• What you are asked to do: Lines with the word "fonts" in them must be copied from the records below.

• Given records:
====

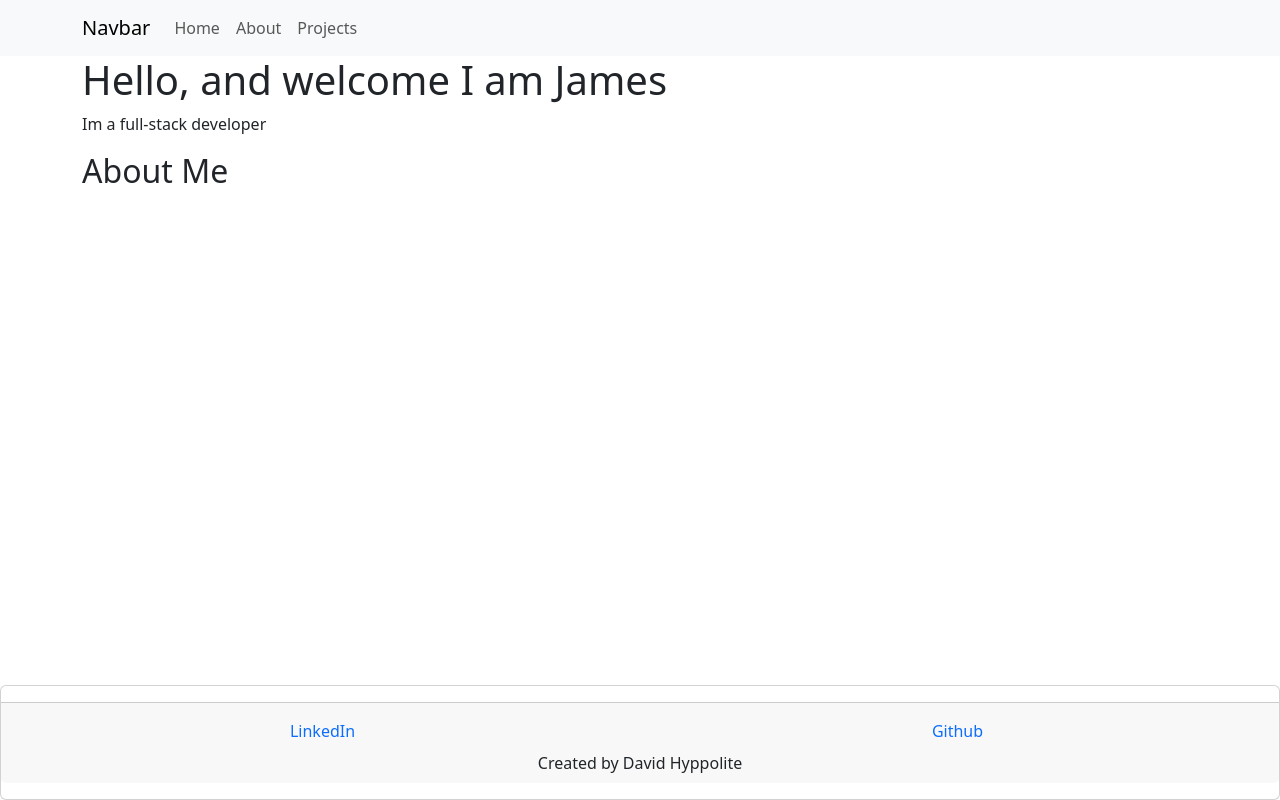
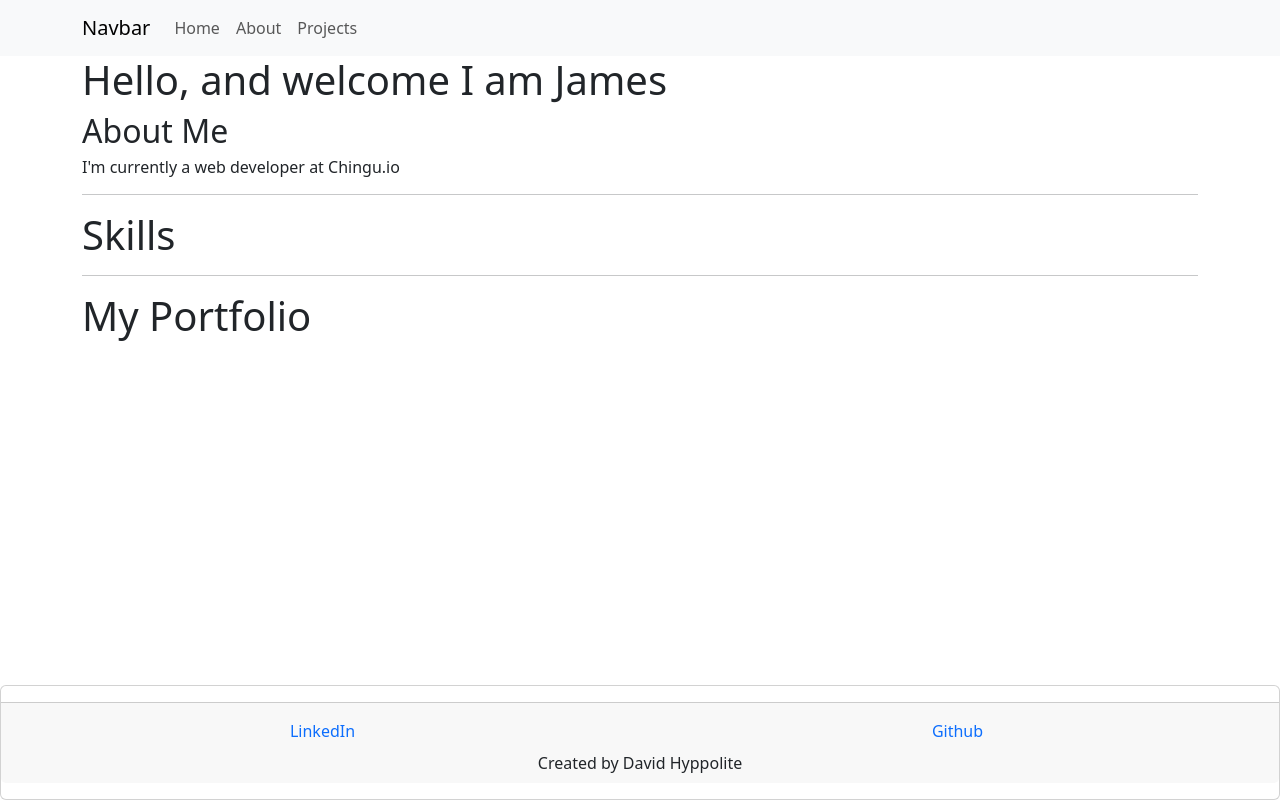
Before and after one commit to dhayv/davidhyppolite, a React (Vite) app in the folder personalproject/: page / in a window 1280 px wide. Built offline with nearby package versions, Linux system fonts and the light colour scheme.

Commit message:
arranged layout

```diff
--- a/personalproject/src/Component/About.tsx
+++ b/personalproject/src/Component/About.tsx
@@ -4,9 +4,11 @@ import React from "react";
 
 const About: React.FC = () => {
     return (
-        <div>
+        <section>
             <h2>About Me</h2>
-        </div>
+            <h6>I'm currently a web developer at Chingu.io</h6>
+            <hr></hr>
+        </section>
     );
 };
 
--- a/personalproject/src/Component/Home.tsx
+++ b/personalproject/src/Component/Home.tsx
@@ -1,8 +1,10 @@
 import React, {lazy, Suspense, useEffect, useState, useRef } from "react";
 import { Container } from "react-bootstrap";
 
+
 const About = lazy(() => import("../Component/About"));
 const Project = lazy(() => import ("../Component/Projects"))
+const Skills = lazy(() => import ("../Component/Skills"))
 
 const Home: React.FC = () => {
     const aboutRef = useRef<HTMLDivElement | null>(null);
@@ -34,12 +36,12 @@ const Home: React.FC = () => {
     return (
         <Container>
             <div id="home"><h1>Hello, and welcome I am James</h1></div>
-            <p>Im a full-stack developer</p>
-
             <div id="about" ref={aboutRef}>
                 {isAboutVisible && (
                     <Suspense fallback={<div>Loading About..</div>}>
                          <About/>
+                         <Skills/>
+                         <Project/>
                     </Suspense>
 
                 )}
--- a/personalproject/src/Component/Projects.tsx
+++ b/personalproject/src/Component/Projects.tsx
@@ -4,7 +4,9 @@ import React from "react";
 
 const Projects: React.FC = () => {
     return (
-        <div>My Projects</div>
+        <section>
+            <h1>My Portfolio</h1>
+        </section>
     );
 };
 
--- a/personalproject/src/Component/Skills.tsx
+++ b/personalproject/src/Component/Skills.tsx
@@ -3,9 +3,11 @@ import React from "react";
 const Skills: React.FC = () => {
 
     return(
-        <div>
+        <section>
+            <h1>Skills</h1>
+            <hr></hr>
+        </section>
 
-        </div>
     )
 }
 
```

====

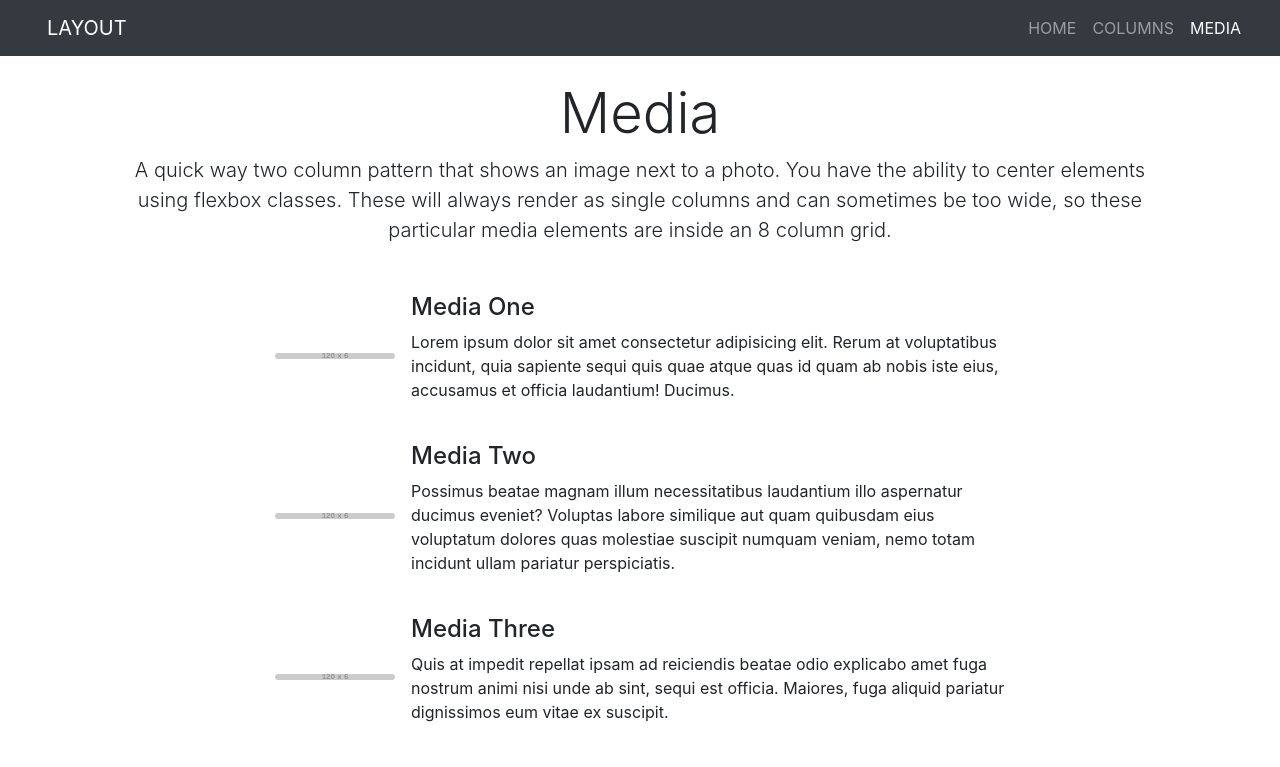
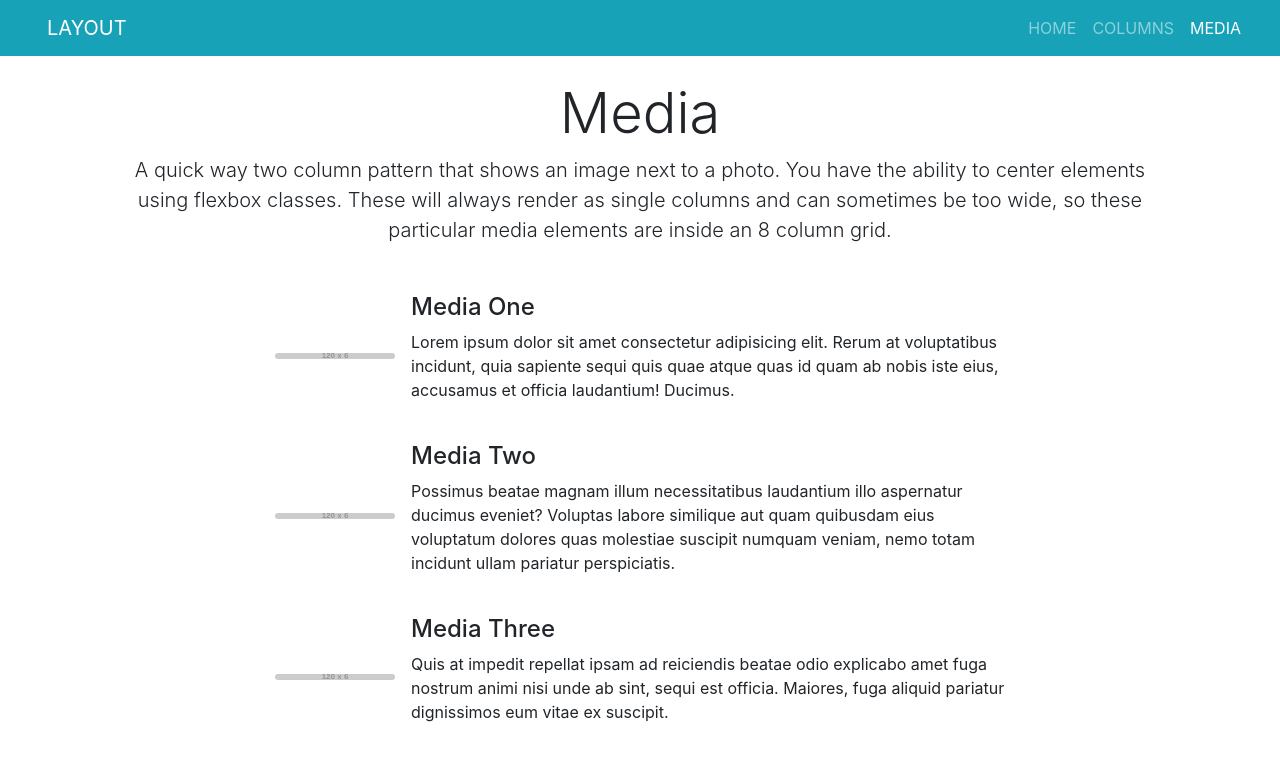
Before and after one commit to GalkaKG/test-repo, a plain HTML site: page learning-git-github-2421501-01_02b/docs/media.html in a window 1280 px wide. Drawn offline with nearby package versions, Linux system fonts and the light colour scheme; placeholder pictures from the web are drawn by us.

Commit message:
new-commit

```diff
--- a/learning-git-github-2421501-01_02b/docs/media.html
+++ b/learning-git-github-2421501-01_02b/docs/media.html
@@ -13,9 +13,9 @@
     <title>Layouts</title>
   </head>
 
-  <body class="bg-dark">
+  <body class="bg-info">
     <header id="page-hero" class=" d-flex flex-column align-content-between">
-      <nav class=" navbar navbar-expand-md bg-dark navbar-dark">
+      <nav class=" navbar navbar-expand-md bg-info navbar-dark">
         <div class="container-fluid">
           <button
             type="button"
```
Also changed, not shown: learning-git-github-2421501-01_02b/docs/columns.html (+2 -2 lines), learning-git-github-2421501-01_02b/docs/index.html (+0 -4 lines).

====

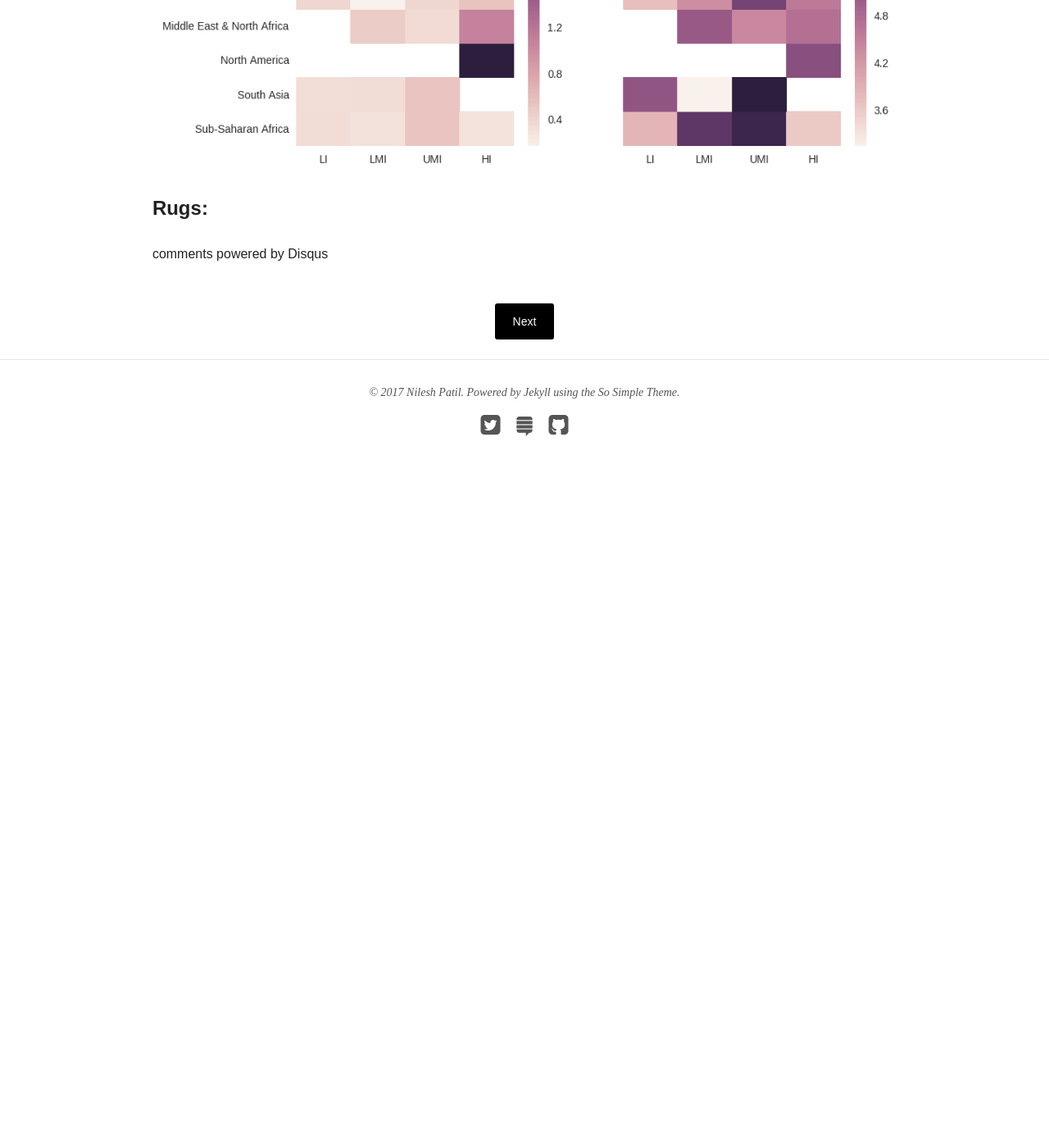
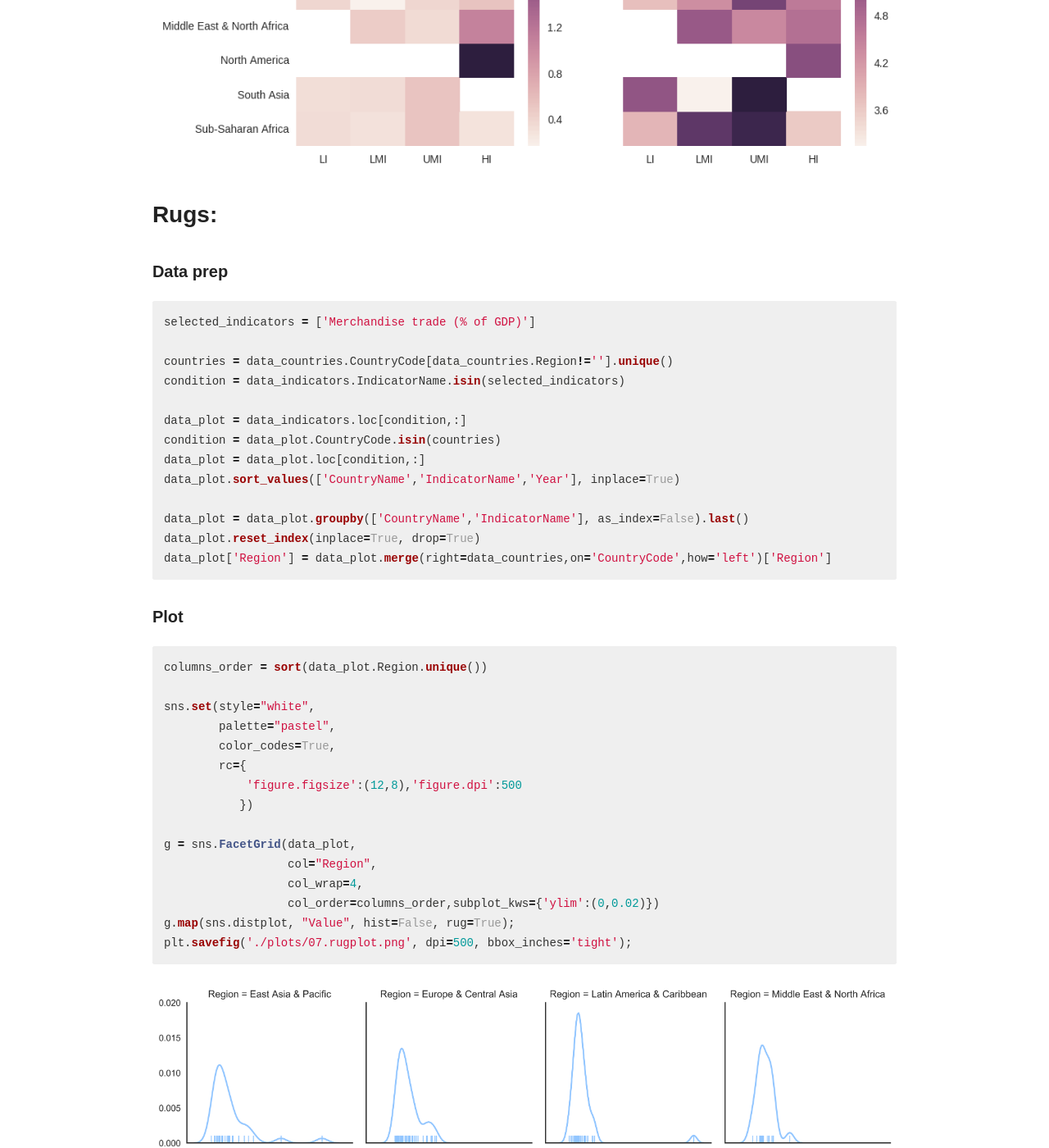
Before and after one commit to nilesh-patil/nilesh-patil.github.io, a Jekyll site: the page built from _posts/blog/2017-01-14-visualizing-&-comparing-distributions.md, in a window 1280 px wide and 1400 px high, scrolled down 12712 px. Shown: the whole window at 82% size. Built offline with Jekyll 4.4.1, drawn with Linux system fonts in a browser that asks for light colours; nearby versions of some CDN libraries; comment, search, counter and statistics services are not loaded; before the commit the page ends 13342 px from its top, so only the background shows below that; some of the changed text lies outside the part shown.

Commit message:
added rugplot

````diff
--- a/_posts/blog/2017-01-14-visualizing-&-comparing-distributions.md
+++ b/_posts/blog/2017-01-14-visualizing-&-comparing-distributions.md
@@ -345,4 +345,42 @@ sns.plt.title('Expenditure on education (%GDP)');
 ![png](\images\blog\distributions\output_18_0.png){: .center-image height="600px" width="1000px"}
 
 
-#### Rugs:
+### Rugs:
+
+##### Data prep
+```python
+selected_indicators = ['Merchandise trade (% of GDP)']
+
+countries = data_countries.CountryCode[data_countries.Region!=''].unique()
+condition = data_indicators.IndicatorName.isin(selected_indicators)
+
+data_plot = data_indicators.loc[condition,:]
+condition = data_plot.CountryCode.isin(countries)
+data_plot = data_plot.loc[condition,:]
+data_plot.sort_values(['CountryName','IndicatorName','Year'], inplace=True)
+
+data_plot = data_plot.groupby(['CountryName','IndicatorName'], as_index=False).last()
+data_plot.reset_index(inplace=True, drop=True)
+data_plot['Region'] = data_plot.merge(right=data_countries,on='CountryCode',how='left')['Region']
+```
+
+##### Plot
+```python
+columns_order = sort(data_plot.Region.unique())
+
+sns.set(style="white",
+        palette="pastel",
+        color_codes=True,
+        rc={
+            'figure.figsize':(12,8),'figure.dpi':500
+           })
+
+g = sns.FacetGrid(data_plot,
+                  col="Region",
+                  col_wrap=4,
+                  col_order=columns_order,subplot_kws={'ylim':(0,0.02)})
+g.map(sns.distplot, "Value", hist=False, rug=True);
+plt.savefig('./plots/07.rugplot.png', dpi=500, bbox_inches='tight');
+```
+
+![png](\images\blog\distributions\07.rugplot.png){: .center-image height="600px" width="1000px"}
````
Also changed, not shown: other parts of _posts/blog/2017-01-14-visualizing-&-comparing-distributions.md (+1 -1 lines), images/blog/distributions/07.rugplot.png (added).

====

• Solution for this problem:
Before and after one commit to dhayv/davidhyppolite, a React (Vite) app in the folder personalproject/: page / in a window 1280 px wide. Built offline with nearby package versions, Linux system fonts and the light colour scheme.
Before and after one commit to GalkaKG/test-repo, a plain HTML site: page learning-git-github-2421501-01_02b/docs/media.html in a window 1280 px wide. Drawn offline with nearby package versions, Linux system fonts and the light colour scheme; placeholder pictures from the web are drawn by us.
Before and after one commit to nilesh-patil/nilesh-patil.github.io, a Jekyll site: the page built from _posts/blog/2017-01-14-visualizing-&-comparing-distributions.md, in a window 1280 px wide and 1400 px high, scrolled down 12712 px. Shown: the whole window at 82% size. Built offline with Jekyll 4.4.1, drawn with Linux system fonts in a browser that asks for light colours; nearby versions of some CDN libraries; comment, search, counter and statistics services are not loaded; before the commit the page ends 13342 px from its top, so only the background shows below that; some of the changed text lies outside the part shown.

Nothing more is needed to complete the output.